The report focused on the risk of declining kidney function over the three years following a baseline examination. A total of 15,792 men and women ages 45 to 64 were followed at three-year intervals since 1987 as participants in the Atherosclerosis Risk in Communities Study. At the baseline examination, participants answered questions about kidney disease risk factors and gave blood samples, which were tested for the following lipid levels: total cholesterol, HDL cholesterol, LDL cholesterol, apolipoproteins A and B, and triglycerides.

Creatinine, a breakdown product of muscle, was used to detect chronic kidney disease. Since a rising level in creatinine in the bloodstream indicates a decline in the kidney's capacity to filter blood, the investigators used an increase of 0.4 milligrams of creatinine per deciliter of blood to indicate a significant decline in kidney function.

The data revealed that higher triglyceride levels were consistently associated with a greater risk of increased creatinine levels, and thus a decrease in kidney function. Similarly, lower levels of high density lipoprotein (HDL or good) cholesterol and apolipoprotein-A (the major protein in HDL cholesterol) were associated with greater risk.
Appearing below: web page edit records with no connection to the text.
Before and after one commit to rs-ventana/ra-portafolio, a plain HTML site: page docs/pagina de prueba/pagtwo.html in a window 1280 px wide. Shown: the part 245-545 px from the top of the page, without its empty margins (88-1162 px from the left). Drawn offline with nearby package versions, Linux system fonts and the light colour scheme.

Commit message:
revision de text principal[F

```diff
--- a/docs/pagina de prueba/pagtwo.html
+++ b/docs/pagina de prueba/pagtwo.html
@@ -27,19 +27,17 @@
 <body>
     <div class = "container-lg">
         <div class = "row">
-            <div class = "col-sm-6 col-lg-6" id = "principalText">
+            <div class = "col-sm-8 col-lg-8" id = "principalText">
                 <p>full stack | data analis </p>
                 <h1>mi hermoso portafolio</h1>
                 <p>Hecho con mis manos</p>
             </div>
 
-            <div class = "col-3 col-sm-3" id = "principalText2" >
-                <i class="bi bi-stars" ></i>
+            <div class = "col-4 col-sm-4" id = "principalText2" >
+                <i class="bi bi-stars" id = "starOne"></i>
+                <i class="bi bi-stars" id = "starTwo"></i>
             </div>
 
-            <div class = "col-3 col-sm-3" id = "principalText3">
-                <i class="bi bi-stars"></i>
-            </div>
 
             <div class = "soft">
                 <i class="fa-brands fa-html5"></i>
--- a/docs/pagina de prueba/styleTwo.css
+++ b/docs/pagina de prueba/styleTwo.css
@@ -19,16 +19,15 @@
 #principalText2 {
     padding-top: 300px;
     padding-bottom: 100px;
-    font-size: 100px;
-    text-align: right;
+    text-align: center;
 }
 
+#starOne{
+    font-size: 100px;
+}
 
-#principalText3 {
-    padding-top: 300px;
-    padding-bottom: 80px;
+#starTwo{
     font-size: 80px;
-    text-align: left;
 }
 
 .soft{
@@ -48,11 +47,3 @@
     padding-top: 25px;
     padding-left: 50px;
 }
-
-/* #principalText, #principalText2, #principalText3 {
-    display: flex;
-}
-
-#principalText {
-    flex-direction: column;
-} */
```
In contrast, total cholesterol and low-density lipoprotein cholesterol showed no association with the risk of chronic kidney disease.

Individuals who went on to develop a rise in creatinine had a higher mean age and were substantially more likely to be black, have diabetes, and use anti-hypertensive medications at baseline. For each three-fold increase in triglyceride levels, the risk of a rise in creatinine was 2.39 times greater among African Americans and 1.31 times greater among whites. The associations remained when the study was limited to individuals with normal kidney function at baseline.
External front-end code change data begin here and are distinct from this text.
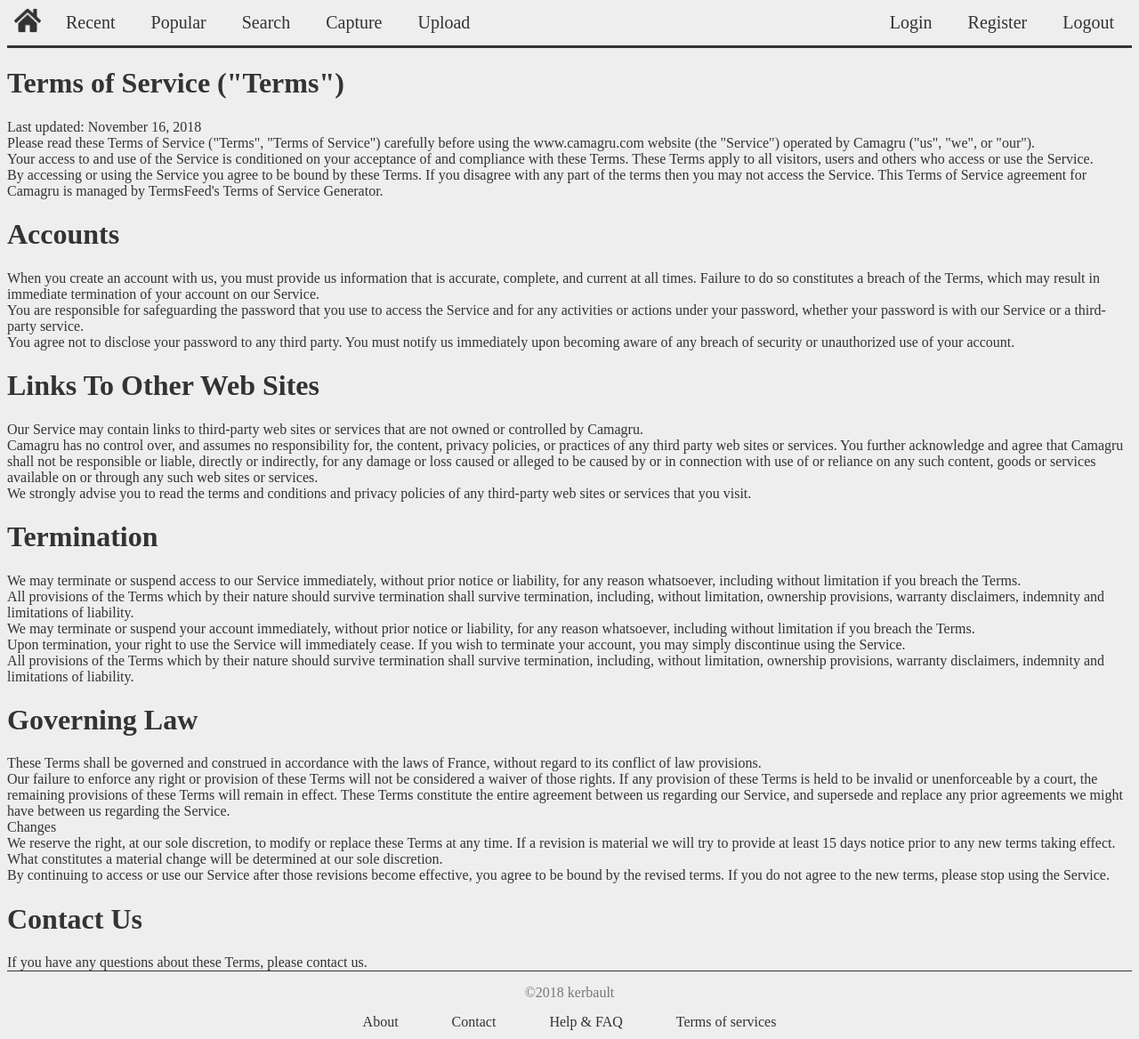
After one commit to kerbault/Camagru, a PHP site: page /view/TOS.php in a window 1280 px wide. The commit adds this page. Shown: the whole page at 89% size. Run offline with PHP 8.4, Linux system fonts and the light colour scheme.

```diff
--- a/public/css/style.css
+++ b/public/css/style.css
@@ -1,7 +1,6 @@
 /*---------------------------------------------------Basics-----------------------------------------------------------*/
 html {
     background: #eeeeee;
-    font-family: Helvetica;
     color: #333333;
     height: 100%;
 }
--- /dev/null
+++ b/view/TOS.php
@@ -0,0 +1,85 @@
+<?php
+/**
+ * Created by PhpStorm.
+ * User: kerbault
+ * Date: 16/11/2018
+ * Time: 20:46
+ */
+ob_start(); ?>
+
+    <h1>Terms of Service ("Terms")</h1>
+    <p>Last updated: November 16, 2018
+
+    <p>Please read these Terms of Service ("Terms", "Terms of Service") carefully before using the www.camagru.com
+        website (the "Service") operated by Camagru ("us", "we", or "our").</p>
+
+    <p>Your access to and use of the Service is conditioned on your acceptance of and compliance with these Terms.
+        These Terms apply to all visitors, users and others who access or use the Service.</p>
+
+    <p>By accessing or using the Service you agree to be bound by these Terms. If you disagree with any part of the
+        terms then you may not access the Service. This Terms of Service agreement for Camagru is managed by TermsFeed's
+        Terms of Service Generator.</p>
+
+    <h1>Accounts</h1>
+    <p>When you create an account with us, you must provide us information that is accurate, complete, and current at
+        all times. Failure to do so constitutes a breach of the Terms, which may result in immediate termination of your
+        account on our Service.</p>
+
+    <p>You are responsible for safeguarding the password that you use to access the Service and for any activities or
+        actions under your password, whether your password is with our Service or a third-party service.</p>
+
+    <p>You agree not to disclose your password to any third party. You must notify us immediately upon becoming aware
+        of any breach of security or unauthorized use of your account.</p>
+
+    <h1>Links To Other Web Sites</h1>
+    <p>Our Service may contain links to third-party web sites or services that are not owned or controlled by
+        Camagru.</p>
+
+    <p>Camagru has no control over, and assumes no responsibility for, the content, privacy policies, or practices of
+        any third party web sites or services. You further acknowledge and agree that Camagru shall not be responsible
+        or liable, directly or indirectly, for any damage or loss caused or alleged to be caused by or in connection
+        with use of or reliance on any such content, goods or services available on or through any such web sites or
+        services.</p>
+
+    <p>We strongly advise you to read the terms and conditions and privacy policies of any third-party web sites or
+        services that you visit.</p>
+
+    <h1>Termination</h1>
+    <p>We may terminate or suspend access to our Service immediately, without prior notice or liability, for any reason
+        whatsoever, including without limitation if you breach the Terms.</p>
+
+    <p>All provisions of the Terms which by their nature should survive termination shall survive termination,
+        including, without limitation, ownership provisions, warranty disclaimers, indemnity and limitations of
+        liability.</p>
+
+    <p>We may terminate or suspend your account immediately, without prior notice or liability, for any reason
+        whatsoever, including without limitation if you breach the Terms.</p>
+
+    <p>Upon termination, your right to use the Service will immediately cease. If you wish to terminate your account,
+        you may simply discontinue using the Service.</p>
+
+    <p>All provisions of the Terms which by their nature should survive termination shall survive termination,
+        including, without limitation, ownership provisions, warranty disclaimers, indemnity and limitations of
+        liability.</p>
+
+    <h1> Governing Law</h1>
+    <p>These Terms shall be governed and construed in accordance with the laws of France, without regard to its
+        conflict of law provisions.</p>
+
+    <p>Our failure to enforce any right or provision of these Terms will not be considered a waiver of those rights. If
+        any provision of these Terms is held to be invalid or unenforceable by a court, the remaining provisions of
+        these Terms will remain in effect. These Terms constitute the entire agreement between us regarding our Service,
+        and supersede and replace any prior agreements we might have between us regarding the Service.</p>
+
+    Changes
+    <p>We reserve the right, at our sole discretion, to modify or replace these Terms at any time. If a revision is
+        material we will try to provide at least 15 days notice prior to any new terms taking effect. What constitutes a
+        material change will be determined at our sole discretion.</p>
+
+    <p>By continuing to access or use our Service after those revisions become effective, you agree to be bound by the
+        revised terms. If you do not agree to the new terms, please stop using the Service.</p>
+
+    <h1>Contact Us</h1>
+    <p>If you have any questions about these Terms, please contact us.</p>
+<?php $content = ob_get_clean(); ?>
+<?php require("template.php"); ?>
--- a/view/camera.php
+++ b/view/camera.php
@@ -7,11 +7,12 @@
  */
 ob_start(); ?>
 
-    <script src="../public/js/camagru.js"></script>
     <video id="video"></video>
     <button id="startbutton">Prendre une photo</button>
     <canvas id="canvas"></canvas>
     <img src="http://placekitten.com/g/320/261" id="photo" alt="photo">
+
+    <script src="./public/js/camagru.js"></script>
 <?php $content = ob_get_clean(); ?>
 
 <?php require("template.php"); ?>
--- a/view/footer.php
+++ b/view/footer.php
@@ -14,5 +14,5 @@
     <a class="footerLink" href="https://www.youtube.com/watch?v=5_KwV-MAMQ8">About</a>
     <a class="footerLink" href="https://www.youtube.com/watch?v=5_KwV-MAMQ8">Contact</a>
     <a class="footerLink" href="https://www.youtube.com/watch?v=5_KwV-MAMQ8">Help & FAQ</a>
-    <a class="footerLink" href="https://www.youtube.com/watch?v=5_KwV-MAMQ8">Terms of services</a>
+    <a class="footerLink" href="view/TOS.php">Terms of services</a>
 </div>
--- a/view/template.php
+++ b/view/template.php
@@ -13,9 +13,8 @@
     <head>
         <meta charset="UTF-8"/>
         <title>Camagru</title>
-        <link href="./public/css/style.css" rel="stylesheet"/>
-        <link href="./public/images/favicon.png" rel="icon">
-        <script src="../public/js/camagru.js"></script>
+        <link href="public/css/style.css" rel="stylesheet"/>
+        <link href="public/images/favicon.png" rel="icon">
     </head>
 
     <header>
```
Also changed, not shown: view/about.php (added, +11 -0 lines), view/contact.php (added, +11 -0 lines), view/helpFaq.php (added, +11 -0 lines).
Lead author Paul Muntner, research assistant, Epidemiology, Johns Hopkins School of Public Health, said, "Among the lipids we investigated, triglycerides had the strongest and most statistically significant association with a future decline in renal function. Individuals with high triglycerides were 1.5 times more likely to experience a decline in kidney function compared to individuals with low triglycerides." These associations persisted even after taking into consideration such variables as sex, race, age, systolic blood pressure, diabetes status, and type of blood pressure medication used.

Support for this study was provided by the National Heart, Lung, and Blood Institute; by a training grant from the National Institutes of Health; and by grants from the National Institute of Diabetes, Digestive, and Kidney Disease and the National Center for Research Resources.

Public Affairs Media Contacts for the Johns Hopkins Bloomberg School of Public Health: Tim Parsons or Kenna Brigham @ 410-955-6878 or